═════ Record extracts ═════

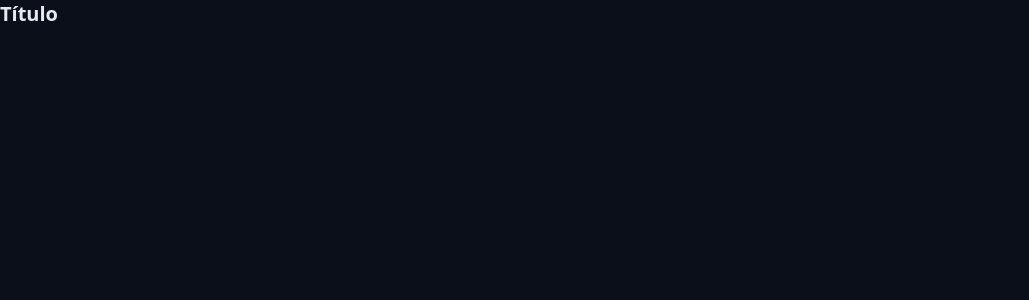
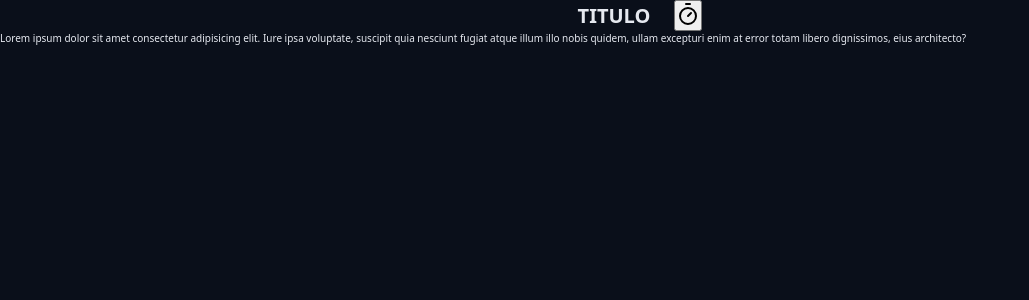
Before and after one commit to tuorjp/chronos, a React (Vite) app: page / in a window 1280 px wide. Shown: the top 300 px of the page, without its empty margins (0-1029 px from the left). Built offline with nearby package versions, Linux system fonts and the light colour scheme.

Commit message:
HeadingProps: React.ReactNode, Heading.module.css

```diff
--- a/src/App.tsx
+++ b/src/App.tsx
@@ -1,12 +1,21 @@
+import { TimerIcon } from 'lucide-react'
 import { Heading } from './components/Heading/Heading'
 import './styles/global.css'
 import './styles/theme.css'
 
-function App() {
+export default function App() {
 
   return (
-    <Heading />
+    <>
+      <Heading>
+        TITULO
+        <button>
+          <TimerIcon />
+        </button>
+      </Heading>
+      <p>
+        Lorem ipsum dolor sit amet consectetur adipisicing elit. Iure ipsa voluptate, suscipit quia nesciunt fugiat atque illum illo nobis quidem, ullam excepturi enim at error totam libero dignissimos, eius architecto?
+      </p>
+    </>
   )
 }
-
-export default App
--- /dev/null
+++ b/src/components/Heading/Heading.module.css
@@ -0,0 +1,6 @@
+.heading {
+  display: flex;
+  align-items: center;
+  justify-content: center;
+  gap: 2.4rem
+}
--- a/src/components/Heading/Heading.tsx
+++ b/src/components/Heading/Heading.tsx
@@ -1,5 +1,11 @@
-export function Heading() {
+import styles from './Heading.module.css'
+
+type HeadingProps = {
+  children: React.ReactNode;
+}
+
+export function Heading({ children }: HeadingProps) {
   return (
-    <h1>Título</h1>
+    <h1 className={styles.heading}>{children}</h1>
   )
 }
```
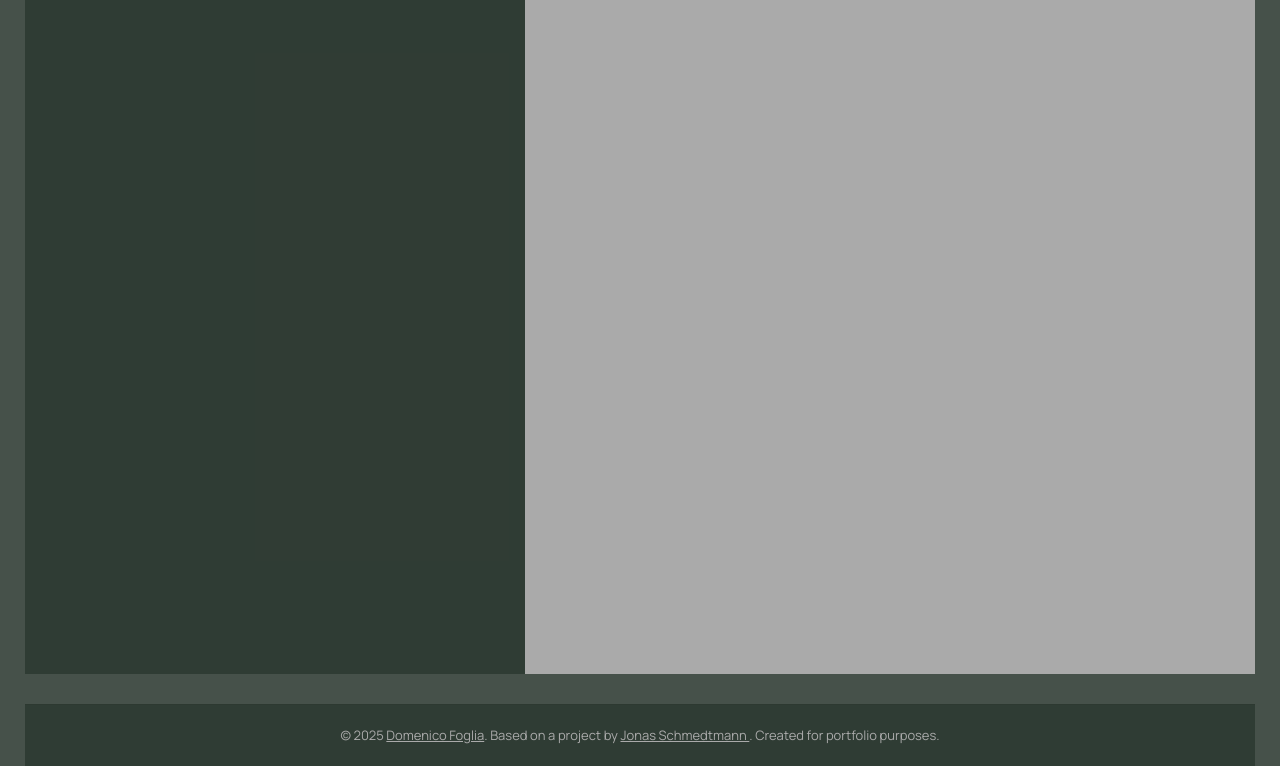
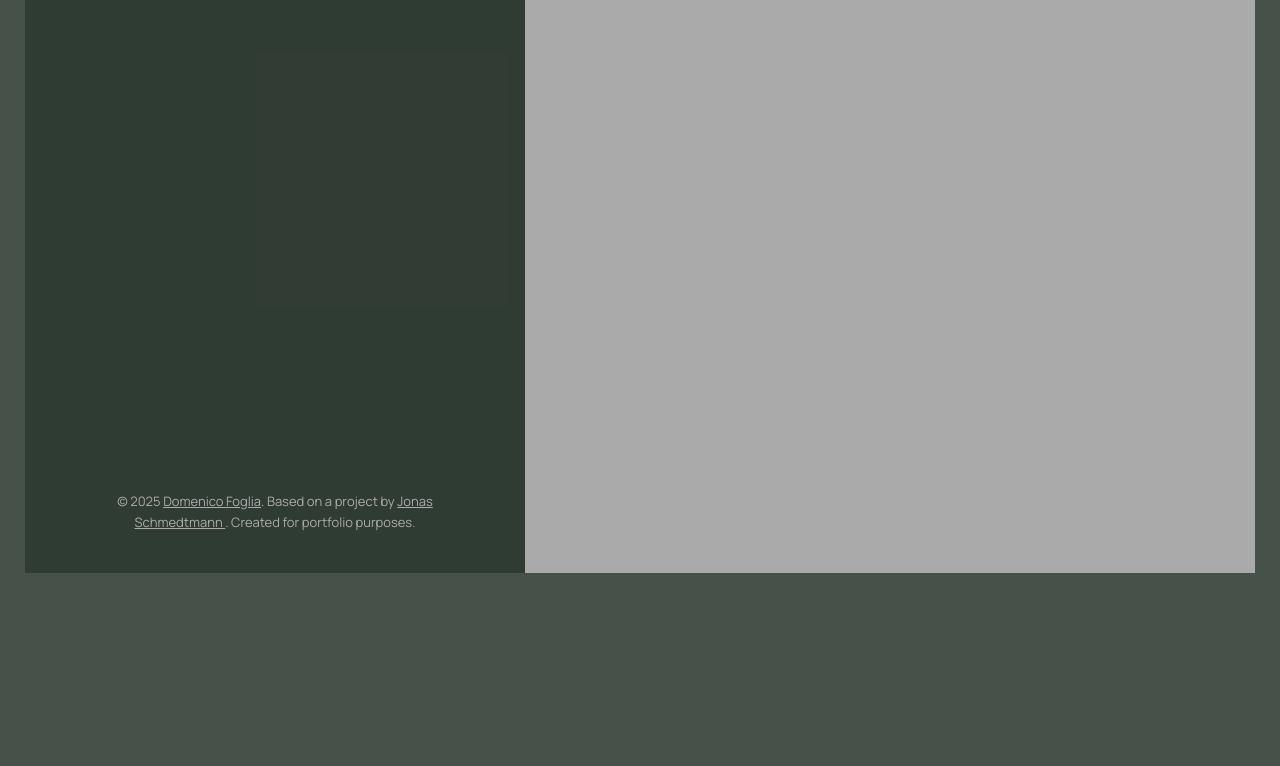
Before and after one commit to DomenicoFoglia/Strive_Fitness_Map, a plain HTML site: page index.html in a window 1280 px wide. Shown: the part 202-968 px from the top of the page. After the commit the page ends 800 px from the top, so only its background shows below. Drawn offline with nearby package versions, Linux system fonts and the light colour scheme.

Commit message:
Modifiche

```diff
--- a/index.html
+++ b/index.html
@@ -20,7 +20,7 @@
     <title>Strive: Rise to Your Potential!</title>
   </head>
   <body>
-    <main>
+
       <div class="sidebar">
         <img src="/logo2-removebg.png" alt="Logo" class="logo" />
 
@@ -109,19 +109,15 @@
             </div>
           </li> -->
         </ul>
-
+        <p class="copyright">
+          &copy; 2025 <a class="twitter-link" target="_blank" href="https://github.com/DomenicoFoglia">Domenico Foglia</a>. Based on a project by
+          <a class="twitter-link" target="_blank" href="https://twitter.com/jonasschmedtman">
+            Jonas Schmedtmann
+          </a>.
+          Created for portfolio purposes.
+        </p>
       </div>
 
     <section id="map"></section>
-  </main>
-    <footer class="footer">
-      <p class="copyright">
-        &copy; 2025 <a class="twitter-link" target="_blank" href="https://github.com/DomenicoFoglia">Domenico Foglia</a>. Based on a project by
-        <a class="twitter-link" target="_blank" href="https://twitter.com/jonasschmedtman">
-          Jonas Schmedtmann
-        </a>.
-        Created for portfolio purposes.
-      </p>
-    </footer>
   </body>
 </html>
--- a/style.css
+++ b/style.css
@@ -34,7 +34,7 @@ body {
   padding: 2.5rem;
 
   display: flex;
-  flex-direction: column;
+  /* flex-direction: column; */
   background-color: var(--color-dark--1);
 }
 
@@ -310,21 +310,6 @@ a:visited {
   box-shadow: 0 4px 8px rgba(255, 0, 0, 0.3);
 }
 
-.footer {
-  text-align: center;
-  padding: 2rem 1rem;
-  font-size: 1.2rem;
-  color: var(--color-light--1);
-  background-color: var(--color-dark--1);
-  margin-top: 3rem;
-  border-top: 0.1rem solid var(--color-dark--1);
-}
-
-.footer__text {
-  margin: 0;
-  line-height: 1.5;
-}
-
 
 /* Tablet e sotto (max-width: 900px) */
 @media (max-width: 56.25em) {
```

═════

#### Work item
The answer must be a single number: the count of lines in the entries above that contain "jonasschmedtman".

#### Exercise response
2